___ Source material

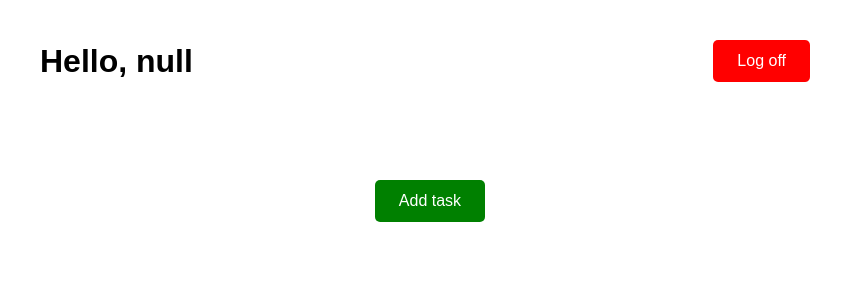
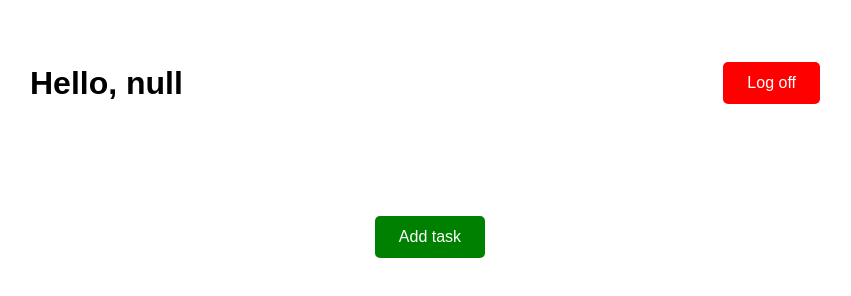
Before and after one commit to gkemeza/FrontEndEgzaminas_ToDoApp, a plain HTML site: page todo-app/todo.html in a window 1280 px wide. Shown: the whole page, without its empty margins (210-1061 px from the left). Drawn offline with Linux system fonts and the light colour scheme; no server answers.

Commit message:
Updated style.

```diff
--- a/login-form/style.css
+++ b/login-form/style.css
@@ -1,13 +1,9 @@
 * {
-  margin: 0;
-  padding: 0;
-  box-sizing: border-box;
   font-family: Arial, sans-serif;
 }
 
 body {
   background-color: white;
-  min-height: 100vh;
   display: flex;
   flex-direction: column;
   align-items: center;
@@ -29,7 +25,6 @@ button {
   border-radius: 5px;
   cursor: pointer;
   font-size: 1rem;
-  transition: background-color 0.3s;
 }
 
 button:hover {
@@ -40,7 +35,6 @@ button[type="button"] {
   font-size: 0.9rem;
 }
 
-/* Form styles */
 label {
   display: block;
   margin: 10px 0 5px;
@@ -67,7 +61,6 @@ input:invalid {
   border-color: red;
 }
 
-/* Error message styles */
 .error-container {
   position: fixed;
   top: 50%;
@@ -94,7 +87,6 @@ input:invalid {
   text-decoration: none;
   padding: 10px 20px;
   border-radius: 4px;
-  transition: background-color 0.3s;
 }
 
 .tryAgain-button:hover {
--- a/main-page/style.css
+++ b/main-page/style.css
@@ -1,13 +1,9 @@
 * {
-  margin: 0;
-  padding: 0;
-  box-sizing: border-box;
   font-family: Arial, sans-serif;
 }
 
 body {
   background-color: white;
-  min-height: 100vh;
   display: flex;
   flex-direction: column;
   align-items: center;
--- a/registration-form/style.css
+++ b/registration-form/style.css
@@ -1,13 +1,9 @@
 * {
-  margin: 0;
-  padding: 0;
-  box-sizing: border-box;
   font-family: Arial, sans-serif;
 }
 
 body {
   background-color: white;
-  min-height: 100vh;
   display: flex;
   flex-direction: column;
   align-items: center;
@@ -42,7 +38,6 @@ button[type="button"] {
   width: auto;
 }
 
-/* Form styles */
 label {
   display: block;
   margin: 10px 0 5px;
@@ -70,7 +65,6 @@ input:invalid {
   border-color: red;
 }
 
-/* Error message styles */
 .error-container {
   position: fixed;
   top: 50%;
@@ -82,7 +76,6 @@ input:invalid {
   box-shadow: 0 2px 10px rgba(0, 0, 0, 0.1);
   text-align: center;
   border: 1px solid red;
-  z-index: 1000;
 }
 
 .error-title {
@@ -98,7 +91,6 @@ input:invalid {
   text-decoration: none;
   padding: 10px 20px;
   border-radius: 4px;
-  transition: background-color 0.3s;
 }
 
 .tryAgain-button:hover {
--- a/todo-app/style.css
+++ b/todo-app/style.css
@@ -1,20 +1,15 @@
 * {
-  margin: 0;
-  padding: 0;
-  box-sizing: border-box;
   font-family: Arial, sans-serif;
 }
 
 body {
   background-color: white;
-  min-height: 100vh;
   display: flex;
   flex-direction: column;
   align-items: center;
   padding: 20px;
 }
 
-/* Header styles */
 header {
   width: 100%;
   max-width: 800px;
@@ -30,7 +25,6 @@ header {
   font-size: 2rem;
 }
 
-/* Button styles */
 button {
   background-color: green;
   color: white;
@@ -55,7 +49,6 @@ header button:hover {
   background-color: rgba(255, 0, 0, 0.8);
 }
 
-/* Task container styles */
 #toDo-options {
   width: 100%;
   max-width: 800px;
@@ -75,7 +68,6 @@ header button:hover {
   width: 100%;
 }
 
-/* Task card styles */
 .task-card {
   background-color: white;
   border: 1px solid gainsboro;
@@ -112,7 +104,6 @@ header button:hover {
   background-color: red;
 }
 
-/* Form styles */
 form {
   background-color: white;
   padding: 25px;
@@ -155,7 +146,6 @@ input:focus {
   box-shadow: 0 0 5px rgba(76, 175, 80, 0.2);
 }
 
-/* Error message styles */
 .error-container {
   position: fixed;
   top: 50%;
@@ -167,7 +157,6 @@ input:focus {
   box-shadow: 0 2px 10px rgba(0, 0, 0, 0.1);
   text-align: center;
   border: 1px solid red;
-  z-index: 1000;
 }
 
 .error-title {
@@ -183,7 +172,6 @@ input:focus {
   text-decoration: none;
   padding: 10px 20px;
   border-radius: 4px;
-  transition: background-color 0.3s;
 }
 
 .tryAgain-button:hover {
```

______

* Goal of the exercise: Scan the material above for lines that contain the string "input", and copy each such line.

* Task answer:
@@ -67,7 +61,6 @@ input:invalid {
@@ -94,7 +87,6 @@ input:invalid {
@@ -70,7 +65,6 @@ input:invalid {
@@ -82,7 +76,6 @@ input:invalid {
@@ -98,7 +91,6 @@ input:invalid {
@@ -155,7 +146,6 @@ input:focus {
@@ -167,7 +157,6 @@ input:focus {
@@ -183,7 +172,6 @@ input:focus {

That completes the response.